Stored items
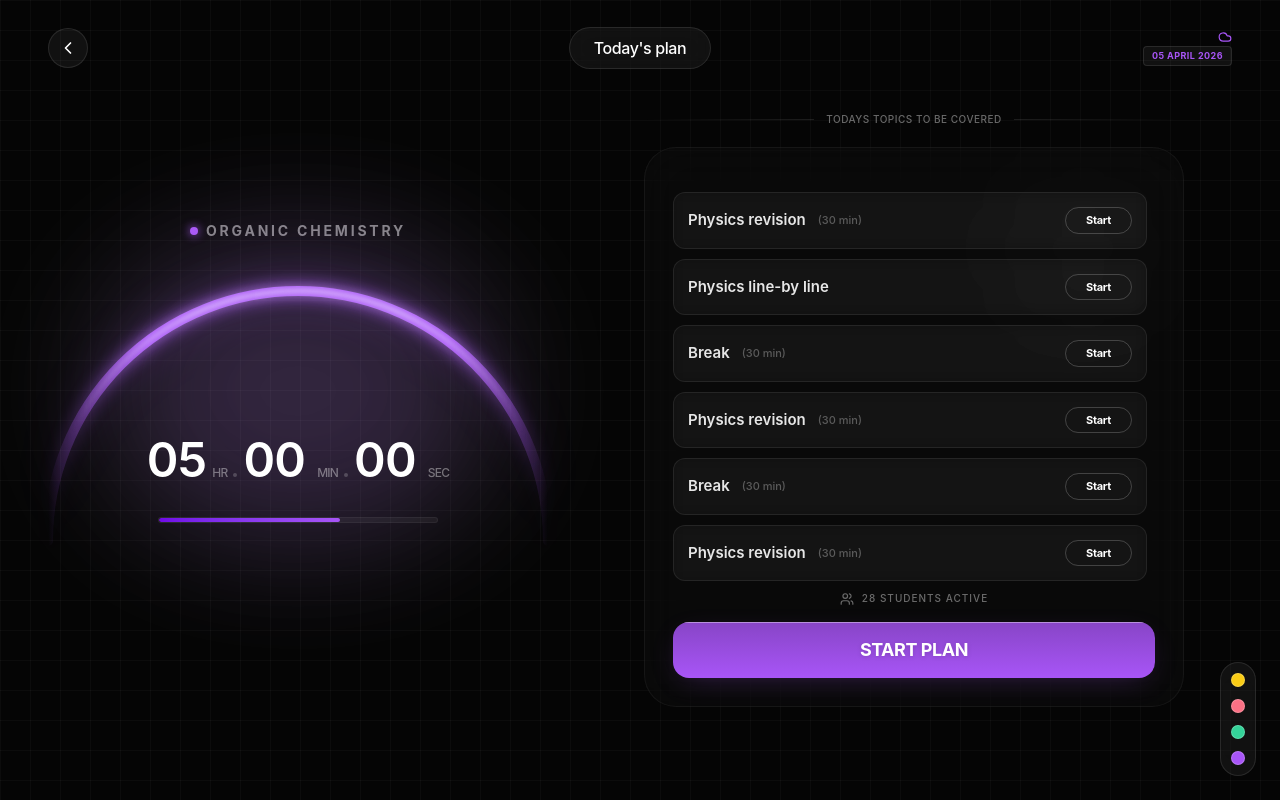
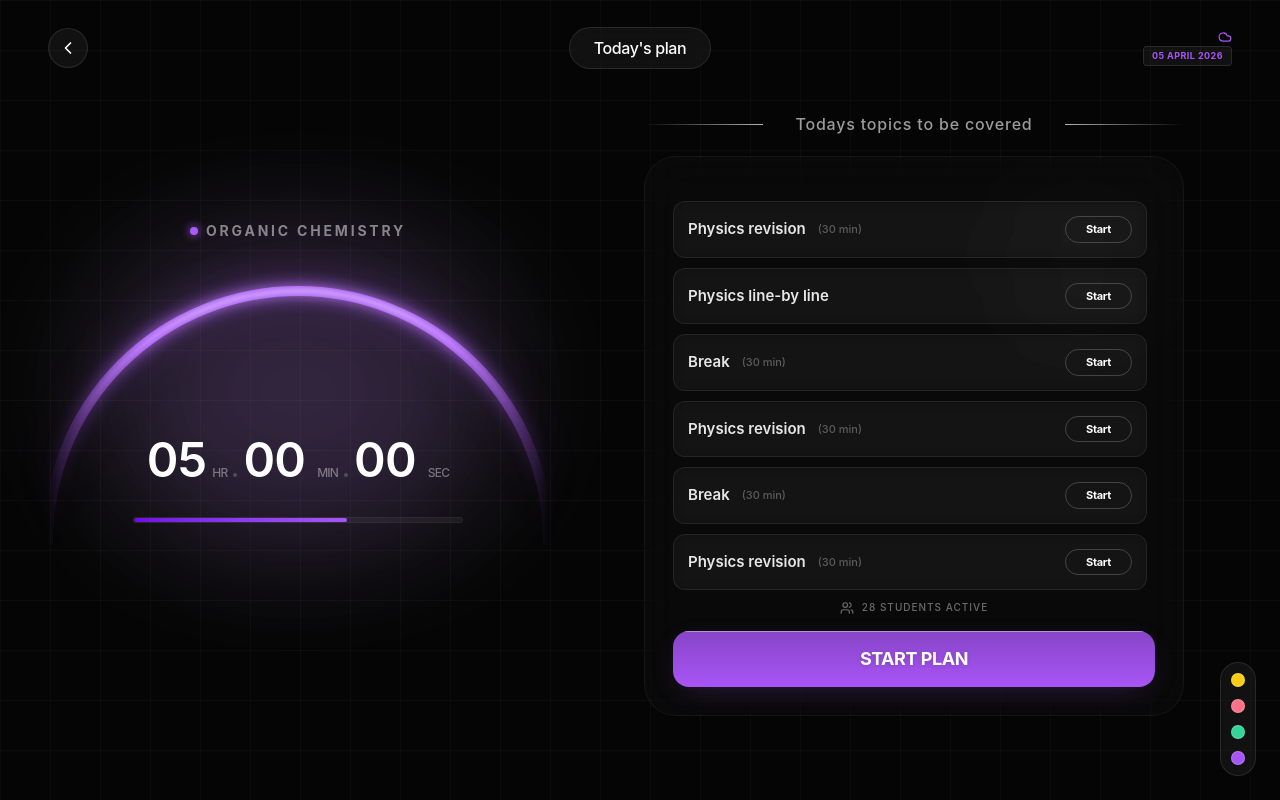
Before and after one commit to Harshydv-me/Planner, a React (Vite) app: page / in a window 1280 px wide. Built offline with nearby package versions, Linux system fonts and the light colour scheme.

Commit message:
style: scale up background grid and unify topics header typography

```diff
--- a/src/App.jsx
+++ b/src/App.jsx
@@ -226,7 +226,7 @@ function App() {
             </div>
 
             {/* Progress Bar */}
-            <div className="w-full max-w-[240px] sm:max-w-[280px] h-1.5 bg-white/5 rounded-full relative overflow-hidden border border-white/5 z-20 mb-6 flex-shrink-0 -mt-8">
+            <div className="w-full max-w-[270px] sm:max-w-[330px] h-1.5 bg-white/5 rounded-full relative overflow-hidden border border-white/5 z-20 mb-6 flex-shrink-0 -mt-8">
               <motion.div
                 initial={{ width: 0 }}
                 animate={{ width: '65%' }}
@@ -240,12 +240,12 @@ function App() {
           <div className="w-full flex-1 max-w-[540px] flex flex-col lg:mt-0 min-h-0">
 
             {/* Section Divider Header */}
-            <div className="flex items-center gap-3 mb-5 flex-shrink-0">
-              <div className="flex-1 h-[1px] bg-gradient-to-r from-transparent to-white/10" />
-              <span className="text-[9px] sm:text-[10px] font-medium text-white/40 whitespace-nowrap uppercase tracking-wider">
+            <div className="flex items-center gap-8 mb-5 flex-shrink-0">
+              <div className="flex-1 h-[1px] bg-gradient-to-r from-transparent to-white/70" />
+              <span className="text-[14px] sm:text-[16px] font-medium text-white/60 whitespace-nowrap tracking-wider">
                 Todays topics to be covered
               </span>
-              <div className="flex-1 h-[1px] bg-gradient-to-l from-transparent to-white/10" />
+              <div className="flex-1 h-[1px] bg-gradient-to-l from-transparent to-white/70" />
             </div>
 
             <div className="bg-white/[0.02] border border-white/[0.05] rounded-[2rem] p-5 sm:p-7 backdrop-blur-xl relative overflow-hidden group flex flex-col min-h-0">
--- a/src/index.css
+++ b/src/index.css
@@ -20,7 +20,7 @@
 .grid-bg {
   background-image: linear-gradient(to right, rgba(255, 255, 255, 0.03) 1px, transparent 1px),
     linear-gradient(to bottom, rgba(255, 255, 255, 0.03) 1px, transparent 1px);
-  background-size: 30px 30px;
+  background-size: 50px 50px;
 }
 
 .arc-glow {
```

→ Task prompt
Exact wording is required throughout: write out all the records, but no pictures.

→ Exercise output
Before and after one commit to Harshydv-me/Planner, a React (Vite) app: page / in a window 1280 px wide. Built offline with nearby package versions, Linux system fonts and the light colour scheme.

Commit message:
style: scale up background grid and unify topics header typography

```diff
--- a/src/App.jsx
+++ b/src/App.jsx
@@ -226,7 +226,7 @@ function App() {
             </div>
 
             {/* Progress Bar */}
-            <div className="w-full max-w-[240px] sm:max-w-[280px] h-1.5 bg-white/5 rounded-full relative overflow-hidden border border-white/5 z-20 mb-6 flex-shrink-0 -mt-8">
+            <div className="w-full max-w-[270px] sm:max-w-[330px] h-1.5 bg-white/5 rounded-full relative overflow-hidden border border-white/5 z-20 mb-6 flex-shrink-0 -mt-8">
               <motion.div
                 initial={{ width: 0 }}
                 animate={{ width: '65%' }}
@@ -240,12 +240,12 @@ function App() {
           <div className="w-full flex-1 max-w-[540px] flex flex-col lg:mt-0 min-h-0">
 
             {/* Section Divider Header */}
-            <div className="flex items-center gap-3 mb-5 flex-shrink-0">
-              <div className="flex-1 h-[1px] bg-gradient-to-r from-transparent to-white/10" />
-              <span className="text-[9px] sm:text-[10px] font-medium text-white/40 whitespace-nowrap uppercase tracking-wider">
+            <div className="flex items-center gap-8 mb-5 flex-shrink-0">
+              <div className="flex-1 h-[1px] bg-gradient-to-r from-transparent to-white/70" />
+              <span className="text-[14px] sm:text-[16px] font-medium text-white/60 whitespace-nowrap tracking-wider">
                 Todays topics to be covered
               </span>
-              <div className="flex-1 h-[1px] bg-gradient-to-l from-transparent to-white/10" />
+              <div className="flex-1 h-[1px] bg-gradient-to-l from-transparent to-white/70" />
             </div>
 
             <div className="bg-white/[0.02] border border-white/[0.05] rounded-[2rem] p-5 sm:p-7 backdrop-blur-xl relative overflow-hidden group flex flex-col min-h-0">
--- a/src/index.css
+++ b/src/index.css
@@ -20,7 +20,7 @@
 .grid-bg {
   background-image: linear-gradient(to right, rgba(255, 255, 255, 0.03) 1px, transparent 1px),
     linear-gradient(to bottom, rgba(255, 255, 255, 0.03) 1px, transparent 1px);
-  background-size: 30px 30px;
+  background-size: 50px 50px;
 }
 
 .arc-glow {
```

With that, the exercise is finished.